- The amount of material you’ll need for each part.
- The type of materials that will work for the covering.
- What you plan to use for the stuffing to make it comfortable.
- What kind of fastener(zipper, Velcro, buttons) you want to use, to remove stuffing materials from the cover.
Amount of Material
This will involve measuring your dog and deciding what shape of bed you’d like to make.
If you want a symmetrical bed that is round, oval, or a shape other than rectangular or square, you may wish to create an actual-size pattern to most accurately determine how much fabric you’ll need.
Remember to add in the material for the top, bottom and sides, as well as for a bolster if that is part of your design.
Note that you can use different types of materials for different parts of the bed, and the same goes for stuffing.
Types of Dog Bed Materials
There are many different choices for dog bed materials.
Here are things to consider about the cover fabrics:
- How durable is it?
- Does it need to be water/urine proof?
- Is it strong enough for the dog’s weight and claws?
- Is it washable or will it be easy to clean?
- How will it handle fur?
- Is it hypoallergenic?
- Is there enough fabric to piece together given the measurements you’ve taken?
This brightly colored flannel sheet that I obtained from a thrift store could easily be turned into a dog bed cover.
Suggested cover materials:
- Flannel or fleece – old blankets or sheets
- Upholstery fabrics – check thrift stores for inexpensive drapery or upholstery material in the sizes you need
- Vinyl – you may be able to take apart an armchair or sofa for the fabric
- Faux leather or leather – take apart an armchair or sofa
- Terry cloth – used beach towels
- Quilted fabrics – take apart a quilt no longer in use
- Cotton or linen – old sheets or tablecloths
Again, there are different dog bed materials that can be used:
- Foam. For durability and comfort, high-density or memory foam is best. For a dog that has orthopedic issues, choose high-density foam that is at least 5 inches thick.*
- Poly fiber fill
- Foam peanuts
- Stuffing from an old beanbag chair
- Old quilts, pillows, or sleeping bags
- Rags and old socks (for the bolster)
- Plastic bags (best if they do not smell like food)

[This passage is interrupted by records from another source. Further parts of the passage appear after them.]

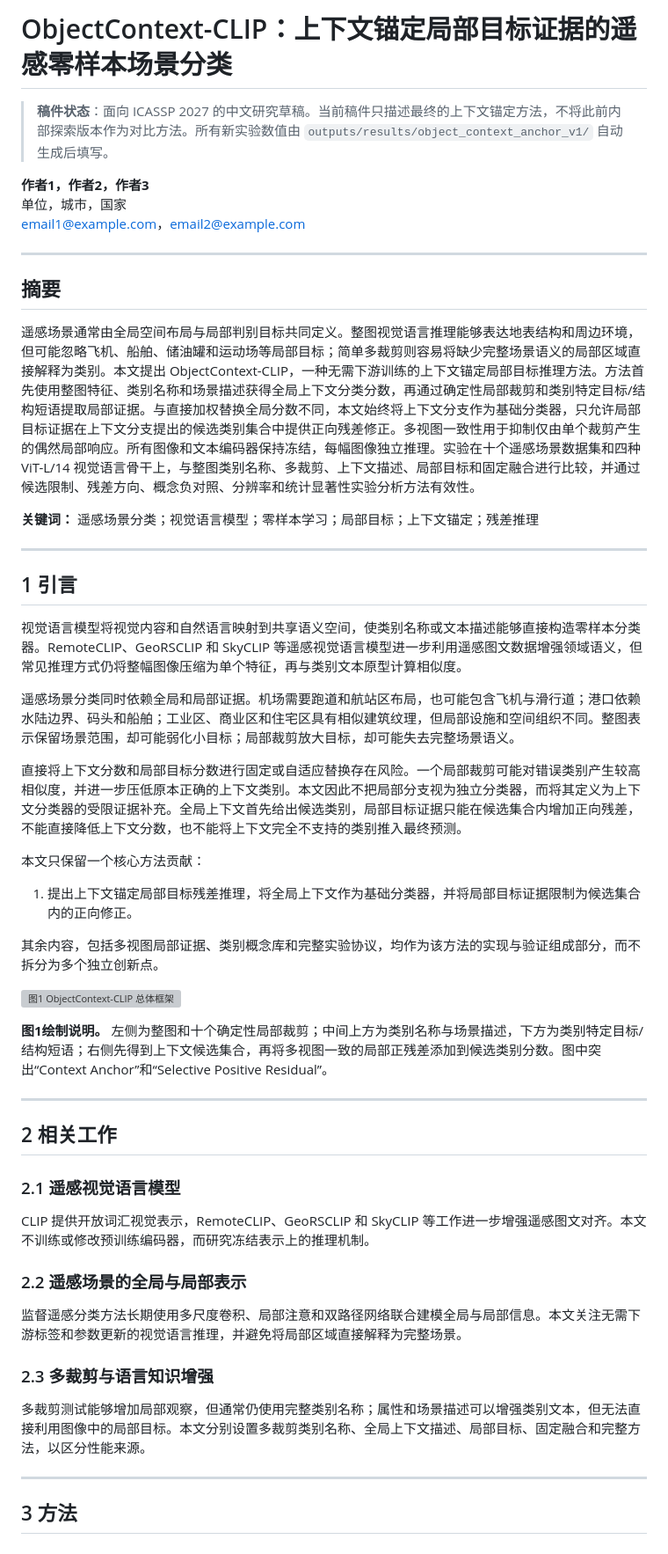
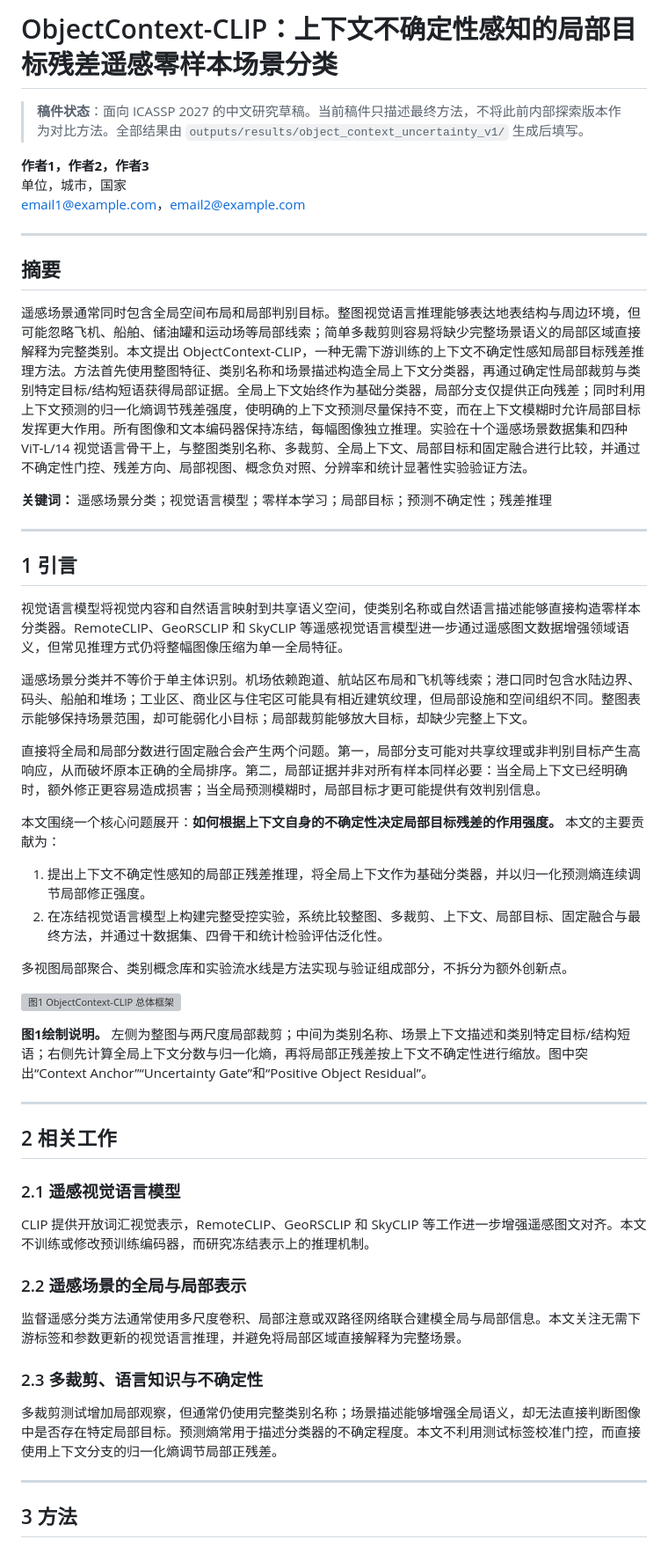
Before and after one commit to 1781988/RAP-TransCLIP, a Markdown page: paper/ObjectContext_CLIP_Chinese_Draft.md, the part around one of its changes. Shown at 88% size. GitHub-like rendering; grey boxes are pictures that could not be loaded.

Commit message:
Revise manuscript for uncertainty-gated local residual inference

```diff
--- a/paper/ObjectContext_CLIP_Chinese_Draft.md
+++ b/paper/ObjectContext_CLIP_Chinese_Draft.md
@@ -1,6 +1,6 @@
-# ObjectContext-CLIP：上下文锚定局部目标证据的遥感零样本场景分类
+# ObjectContext-CLIP：上下文不确定性感知的局部目标残差遥感零样本场景分类
 
-> **稿件状态**：面向 ICASSP 2027 的中文研究草稿。当前稿件只描述最终的上下文锚定方法，不将此前内部探索版本作为对比方法。所有新实验数值由 `outputs/results/object_context_anchor_v1/` 自动生成后填写。
+> **稿件状态**：面向 ICASSP 2027 的中文研究草稿。当前稿件只描述最终方法，不将此前内部探索版本作为对比方法。全部结果由 `outputs/results/object_context_uncertainty_v1/` 生成后填写。
 
 **作者1，作者2，作者3**
 单位，城市，国家
@@ -10,30 +10,31 @@ email1@example.com，email2@example.com
 
 ## 摘要
 
-遥感场景通常由全局空间布局与局部判别目标共同定义。整图视觉语言推理能够表达地表结构和周边环境，但可能忽略飞机、船舶、储油罐和运动场等局部目标；简单多裁剪则容易将缺少完整场景语义的局部区域直接解释为类别。本文提出 ObjectContext-CLIP，一种无需下游训练的上下文锚定局部目标推理方法。方法首先使用整图特征、类别名称和场景描述获得全局上下文分类分数，再通过确定性局部裁剪和类别特定目标/结构短语提取局部证据。与直接加权替换全局分数不同，本文始终将上下文分支作为基础分类器，只允许局部目标证据在上下文分支提出的候选类别集合中提供正向残差修正。多视图一致性用于抑制仅由单个裁剪产生的偶然局部响应。所有图像和文本编码器保持冻结，每幅图像独立推理。实验在十个遥感场景数据集和四种 ViT-L/14 视觉语言骨干上，与整图类别名称、多裁剪、上下文描述、局部目标和固定融合进行比较，并通过候选限制、残差方向、概念负对照、分辨率和统计显著性实验分析方法有效性。
+遥感场景通常同时包含全局空间布局和局部判别目标。整图视觉语言推理能够表达地表结构与周边环境，但可能忽略飞机、船舶、储油罐和运动场等局部线索；简单多裁剪则容易将缺少完整场景语义的局部区域直接解释为完整类别。本文提出 ObjectContext-CLIP，一种无需下游训练的上下文不确定性感知局部目标残差推理方法。方法首先使用整图特征、类别名称和场景描述构造全局上下文分类器，再通过确定性局部裁剪与类别特定目标/结构短语获得局部证据。全局上下文始终作为基础分类器，局部分支仅提供正向残差；同时利用上下文预测的归一化熵调节残差强度，使明确的上下文预测尽量保持不变，而在上下文模糊时允许局部目标发挥更大作用。所有图像和文本编码器保持冻结，每幅图像独立推理。实验在十个遥感场景数据集和四种 ViT-L/14 视觉语言骨干上，与整图类别名称、多裁剪、全局上下文、局部目标和固定融合进行比较，并通过不确定性门控、残差方向、局部视图、概念负对照、分辨率和统计显著性实验验证方法。
 
-**关键词：** 遥感场景分类；视觉语言模型；零样本学习；局部目标；上下文锚定；残差推理
+**关键词：** 遥感场景分类；视觉语言模型；零样本学习；局部目标；预测不确定性；残差推理
 
 ---
 
 ## 1 引言
 
-视觉语言模型将视觉内容和自然语言映射到共享语义空间，使类别名称或文本描述能够直接构造零样本分类器。RemoteCLIP、GeoRSCLIP 和 SkyCLIP 等遥感视觉语言模型进一步利用遥感图文数据增强领域语义，但常见推理方式仍将整幅图像压缩为单个特征，再与类别文本原型计算相似度。
+视觉语言模型将视觉内容和自然语言映射到共享语义空间，使类别名称或自然语言描述能够直接构造零样本分类器。RemoteCLIP、GeoRSCLIP 和 SkyCLIP 等遥感视觉语言模型进一步通过遥感图文数据增强领域语义，但常见推理方式仍将整幅图像压缩为单一全局特征。
 
-遥感场景分类同时依赖全局和局部证据。机场需要跑道和航站区布局，也可能包含飞机与滑行道；港口依赖水陆边界、码头和船舶；工业区、商业区和住宅区具有相似建筑纹理，但局部设施和空间组织不同。整图表示保留场景范围，却可能弱化小目标；局部裁剪放大目标，却可能失去完整场景语义。
+遥感场景分类并不等价于单主体识别。机场依赖跑道、航站区布局和飞机等线索；港口同时包含水陆边界、码头、船舶和堆场；工业区、商业区与住宅区可能具有相近建筑纹理，但局部设施和空间组织不同。整图表示能够保持场景范围，却可能弱化小目标；局部裁剪能够放大目标，却缺少完整上下文。
 
-直接将上下文分数和局部目标分数进行固定或自适应替换存在风险。一个局部裁剪可能对错误类别产生较高相似度，并进一步压低原本正确的上下文类别。本文因此不把局部分支视为独立分类器，而将其定义为上下文分类器的受限证据补充。全局上下文首先给出候选类别，局部目标证据只能在候选集合内增加正向残差，不能直接降低上下文分数，也不能将上下文完全不支持的类别推入最终预测。
+直接将全局和局部分数进行固定融合会产生两个问题。第一，局部分支可能对共享纹理或非判别目标产生高响应，从而破坏原本正确的全局排序。第二，局部证据并非对所有样本同样必要：当全局上下文已经明确时，额外修正更容易造成损害；当全局预测模糊时，局部目标才更可能提供有效判别信息。
 
-本文只保留一个核心方法贡献：
+本文围绕一个核心问题展开：**如何根据上下文自身的不确定性决定局部目标残差的作用强度。** 本文的主要贡献为：
 
-1. 提出上下文锚定局部目标残差推理，将全局上下文作为基础分类器，并将局部目标证据限制为候选集合内的正向修正。
+1. 提出上下文不确定性感知的局部正残差推理，将全局上下文作为基础分类器，并以归一化预测熵连续调节局部修正强度。
+2. 在冻结视觉语言模型上构建完整受控实验，系统比较整图、多裁剪、上下文、局部目标、固定融合与最终方法，并通过十数据集、四骨干和统计检验评估泛化性。
 
-其余内容，包括多视图局部证据、类别概念库和完整实验协议，均作为该方法的实现与验证组成部分，而不拆分为多个独立创新点。
+多视图局部聚合、类别概念库和实验流水线是方法实现与验证组成部分，不拆分为额外创新点。
 
 <!-- FIGURE 1 PLACEHOLDER -->
 ![图1 ObjectContext-CLIP 总体框架](figures/fig1_object_context_framework.pdf)
 
-**图1绘制说明。** 左侧为整图和十个确定性局部裁剪；中间上方为类别名称与场景描述，下方为类别特定目标/结构短语；右侧先得到上下文候选集合，再将多视图一致的局部正残差添加到候选类别分数。图中突出“Context Anchor”和“Selective Positive Residual”。
+**图1绘制说明。** 左侧为整图与两尺度局部裁剪；中间为类别名称、场景上下文描述和类别特定目标/结构短语；右侧先计算全局上下文分数与归一化熵，再将局部正残差按上下文不确定性进行缩放。图中突出“Context Anchor”“Uncertainty Gate”和“Positive Object Residual”。
 
 ---
 
@@ -45,11 +46,11 @@ CLIP 提供开放词汇视觉表示，RemoteCLIP、GeoRSCLIP 和 SkyCLIP 等工
 
 ### 2.2 遥感场景的全局与局部表示
 
-监督遥感分类方法长期使用多尺度卷积、局部注意和双路径网络联合建模全局与局部信息。本文关注无需下游标签和参数更新的视觉语言推理，并避免将局部区域直接解释为完整场景。
+监督遥感分类方法通常使用多尺度卷积、局部注意或双路径网络联合建模全局与局部信息。本文关注无需下游标签和参数更新的视觉语言推理，并避免将局部区域直接解释为完整场景。
 
-### 2.3 多裁剪与语言知识增强
+### 2.3 多裁剪、语言知识与不确定性
 
-多裁剪测试能够增加局部观察，但通常仍使用完整类别名称；属性和场景描述可以增强类别文本，但无法直接利用图像中的局部目标。本文分别设置多裁剪类别名称、全局上下文描述、局部目标、固定融合和完整方法，以区分性能来源。
+多裁剪测试增加局部观察，但通常仍使用完整类别名称；场景描述能够增强全局语义，却无法直接判断图像中是否存在特定局部目标。预测熵常用于描述分类器的不确定程度。本文不利用测试标签校准门控，而直接使用上下文分支的归一化熵调节局部正残差。
 
 ---
 
```
Also changed, not shown: other parts of paper/ObjectContext_CLIP_Chinese_Draft.md (+64 -80 lines).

*To test the compressibility of the sample they show you at the upholstery or foam shop, squeeze the piece from both sides with your hands in the middle of the foam sample, not at the edges.
Your options are:
* If the fabric is very heavy it may be easier to add ties or buttons than Velcro or a zipper.
* Sew-on Velcro is recommended rather than the adhesive type.
* If you do plan to use adhesive Velcro, we suggest you staple it to the fabric as well for best results (sewing through adhesive Velcro is not recommended as it gums up the needle).
Well, that about sums it up. I’d love to see what you’ve done with these instructions, and I’m betting others would too – feel free to submit your homemade dog bed photo here!